_What to produce_: An exact reproduction of the records is required, with all images left out.

....

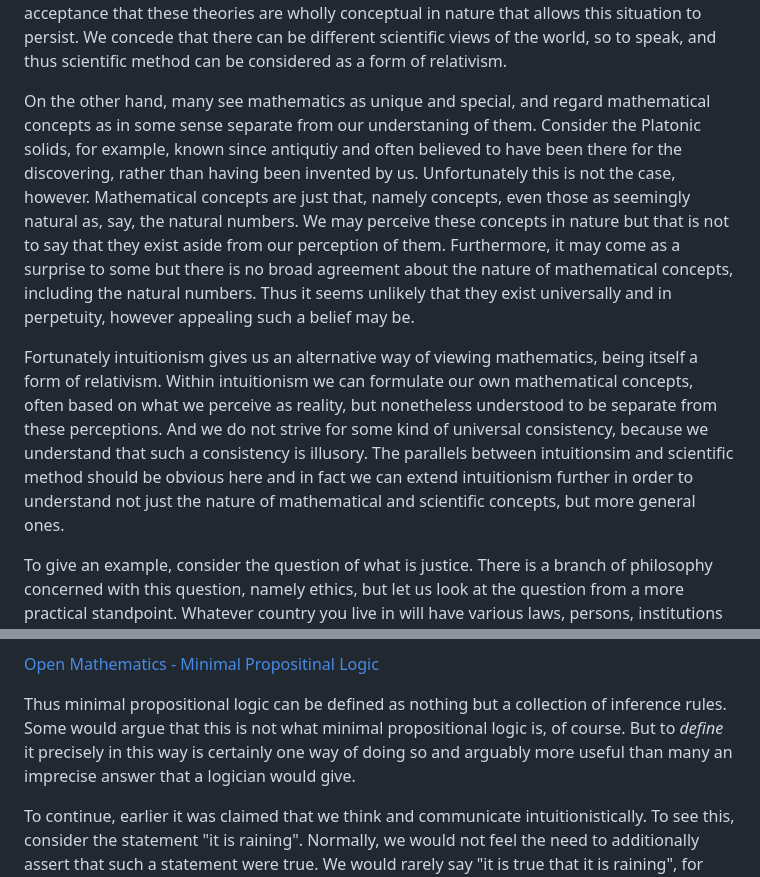
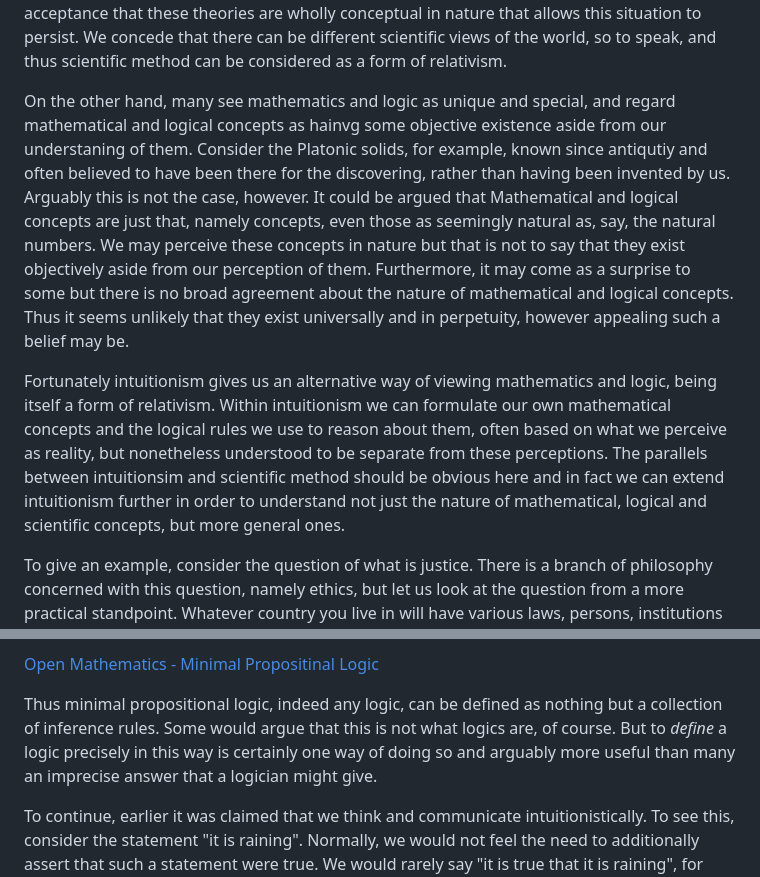
Before and after one commit to djalbat/the-foundations-of-symbolic-reasoning, a Markdown page: introduction.md, 2 parts joined by grey strips. Drawn GitHub-style.

Commit message:
Added logic to intuitionism.

```diff
--- a/introduction.md
+++ b/introduction.md
@@ -50,18 +50,17 @@ The hypotheses of both theories can match observations to an extraordinary degre
 It is only an acceptance that these theories are wholly conceptual in nature that allows this situation to persist.
 We concede that there can be different scientific views of the world, so to speak, and thus scientific method can be considered as a form of relativism.
 
-On the other hand, many see mathematics as unique and special, and regard mathematical concepts as in some sense separate from our understaning of them.
+On the other hand, many see mathematics and logic as unique and special, and regard mathematical and logical concepts as hainvg some objective existence aside from our understaning of them.
 Consider the Platonic solids, for example, known since antiqutiy and often believed to have been there for the discovering, rather than having been invented by us.
-Unfortunately this is not the case, however.
-Mathematical concepts are just that, namely concepts, even those as seemingly natural as, say, the natural numbers.
-We may perceive these concepts in nature but that is not to say that they exist aside from our perception of them.
-Furthermore, it may come as a surprise to some but there is no broad agreement about the nature of mathematical concepts, including the natural numbers.
+Arguably this is not the case, however.
+It could be argued that Mathematical and logical concepts are just that, namely concepts, even those as seemingly natural as, say, the natural numbers.
+We may perceive these concepts in nature but that is not to say that they exist objectively aside from our perception of them.
+Furthermore, it may come as a surprise to some but there is no broad agreement about the nature of mathematical and logical concepts.
 Thus it seems unlikely that they exist universally and in perpetuity, however appealing such a belief may be.
 
-Fortunately intuitionism gives us an alternative way of viewing mathematics, being itself a form of relativism.
-Within intuitionism we can formulate our own mathematical concepts, often based on what we perceive as reality, but nonetheless understood to be separate from these perceptions.
-And we do not strive for some kind of universal consistency, because we understand that such a consistency is illusory.
-The parallels between intuitionsim and scientific method should be obvious here and in fact we can extend intuitionism further in order to understand not just the nature of mathematical and scientific concepts, but more general ones.
+Fortunately intuitionism gives us an alternative way of viewing mathematics and logic, being itself a form of relativism.
+Within intuitionism we can formulate our own mathematical concepts and the logical rules we use to reason about them, often based on what we perceive as reality, but nonetheless understood to be separate from these perceptions.
+The parallels between intuitionsim and scientific method should be obvious here and in fact we can extend intuitionism further in order to understand not just the nature of mathematical, logical and scientific concepts, but more general ones.
 
 To give an example, consider the question of what is justice.
 There is a branch of philosophy concerned with this question, namely ethics, but let us look at the question from a more practical standpoint.
@@ -84,9 +83,9 @@ Here is an answer:
 
 [Open Mathematics - Minimal Propositinal Logic](https://openmathematics.org/package/minimal-propositional-logic)
 
-Thus minimal propositional logic can be defined as nothing but a collection of inference rules.
-Some would argue that this is not what minimal propositional logic is, of course.
-But to *define* it precisely in this way is certainly one way of doing so and arguably more useful than many an imprecise answer that a logician would give.
+Thus minimal propositional logic, indeed any logic, can be defined as nothing but a collection of inference rules.
+Some would argue that this is not what logics are, of course.
+But to *define* a logic precisely in this way is certainly one way of doing so and arguably more useful than many an imprecise answer that a logician might give.
 
 To continue, earlier it was claimed that we think and communicate intuitionistically.
 To see this, consider the statement "it is raining".
```
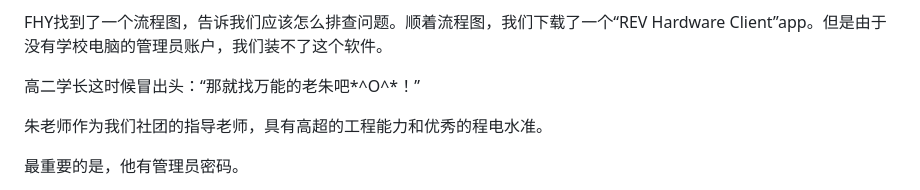
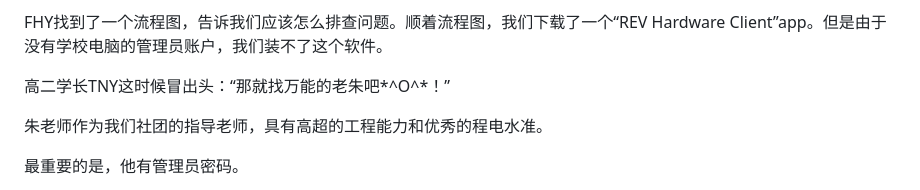
Before and after one commit to PBLUER19725/pbluer19725.github.io, a Markdown page: zh/blogs/20250511-howToRepairTheControlHubWiFi.md, the part around the change. Rendered like a GitHub page.

```diff
--- a/zh/blogs/20250511-howToRepairTheControlHubWiFi.md
+++ b/zh/blogs/20250511-howToRepairTheControlHubWiFi.md
@@ -56,7 +56,7 @@ LED灯亮了起来，随后......
 
 FHY找到了一个流程图，告诉我们应该怎么排查问题。顺着流程图，我们下载了一个“REV Hardware Client”app。但是由于没有学校电脑的管理员账户，我们装不了这个软件。
 
-高二学长这时候冒出头：“那就找万能的老朱吧*^O^*！”
+高二学长TNY这时候冒出头：“那就找万能的老朱吧*^O^*！”
 
 朱老师作为我们社团的指导老师，具有高超的工程能力和优秀的程电水准。
 
```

....

_Task result_:
Before and after one commit to djalbat/the-foundations-of-symbolic-reasoning, a Markdown page: introduction.md, 2 parts joined by grey strips. Drawn GitHub-style.

Commit message:
Added logic to intuitionism.

```diff
--- a/introduction.md
+++ b/introduction.md
@@ -50,18 +50,17 @@ The hypotheses of both theories can match observations to an extraordinary degre
 It is only an acceptance that these theories are wholly conceptual in nature that allows this situation to persist.
 We concede that there can be different scientific views of the world, so to speak, and thus scientific method can be considered as a form of relativism.
 
-On the other hand, many see mathematics as unique and special, and regard mathematical concepts as in some sense separate from our understaning of them.
+On the other hand, many see mathematics and logic as unique and special, and regard mathematical and logical concepts as hainvg some objective existence aside from our understaning of them.
 Consider the Platonic solids, for example, known since antiqutiy and often believed to have been there for the discovering, rather than having been invented by us.
-Unfortunately this is not the case, however.
-Mathematical concepts are just that, namely concepts, even those as seemingly natural as, say, the natural numbers.
-We may perceive these concepts in nature but that is not to say that they exist aside from our perception of them.
-Furthermore, it may come as a surprise to some but there is no broad agreement about the nature of mathematical concepts, including the natural numbers.
+Arguably this is not the case, however.
+It could be argued that Mathematical and logical concepts are just that, namely concepts, even those as seemingly natural as, say, the natural numbers.
+We may perceive these concepts in nature but that is not to say that they exist objectively aside from our perception of them.
+Furthermore, it may come as a surprise to some but there is no broad agreement about the nature of mathematical and logical concepts.
 Thus it seems unlikely that they exist universally and in perpetuity, however appealing such a belief may be.
 
-Fortunately intuitionism gives us an alternative way of viewing mathematics, being itself a form of relativism.
-Within intuitionism we can formulate our own mathematical concepts, often based on what we perceive as reality, but nonetheless understood to be separate from these perceptions.
-And we do not strive for some kind of universal consistency, because we understand that such a consistency is illusory.
-The parallels between intuitionsim and scientific method should be obvious here and in fact we can extend intuitionism further in order to understand not just the nature of mathematical and scientific concepts, but more general ones.
+Fortunately intuitionism gives us an alternative way of viewing mathematics and logic, being itself a form of relativism.
+Within intuitionism we can formulate our own mathematical concepts and the logical rules we use to reason about them, often based on what we perceive as reality, but nonetheless understood to be separate from these perceptions.
+The parallels between intuitionsim and scientific method should be obvious here and in fact we can extend intuitionism further in order to understand not just the nature of mathematical, logical and scientific concepts, but more general ones.
 
 To give an example, consider the question of what is justice.
 There is a branch of philosophy concerned with this question, namely ethics, but let us look at the question from a more practical standpoint.
@@ -84,9 +83,9 @@ Here is an answer:
 
 [Open Mathematics - Minimal Propositinal Logic](https://openmathematics.org/package/minimal-propositional-logic)
 
-Thus minimal propositional logic can be defined as nothing but a collection of inference rules.
-Some would argue that this is not what minimal propositional logic is, of course.
-But to *define* it precisely in this way is certainly one way of doing so and arguably more useful than many an imprecise answer that a logician would give.
+Thus minimal propositional logic, indeed any logic, can be defined as nothing but a collection of inference rules.
+Some would argue that this is not what logics are, of course.
+But to *define* a logic precisely in this way is certainly one way of doing so and arguably more useful than many an imprecise answer that a logician might give.
 
 To continue, earlier it was claimed that we think and communicate intuitionistically.
 To see this, consider the statement "it is raining".
```
Before and after one commit to PBLUER19725/pbluer19725.github.io, a Markdown page: zh/blogs/20250511-howToRepairTheControlHubWiFi.md, the part around the change. Rendered like a GitHub page.

```diff
--- a/zh/blogs/20250511-howToRepairTheControlHubWiFi.md
+++ b/zh/blogs/20250511-howToRepairTheControlHubWiFi.md
@@ -56,7 +56,7 @@ LED灯亮了起来，随后......
 
 FHY找到了一个流程图，告诉我们应该怎么排查问题。顺着流程图，我们下载了一个“REV Hardware Client”app。但是由于没有学校电脑的管理员账户，我们装不了这个软件。
 
-高二学长这时候冒出头：“那就找万能的老朱吧*^O^*！”
+高二学长TNY这时候冒出头：“那就找万能的老朱吧*^O^*！”
 
 朱老师作为我们社团的指导老师，具有高超的工程能力和优秀的程电水准。
 
```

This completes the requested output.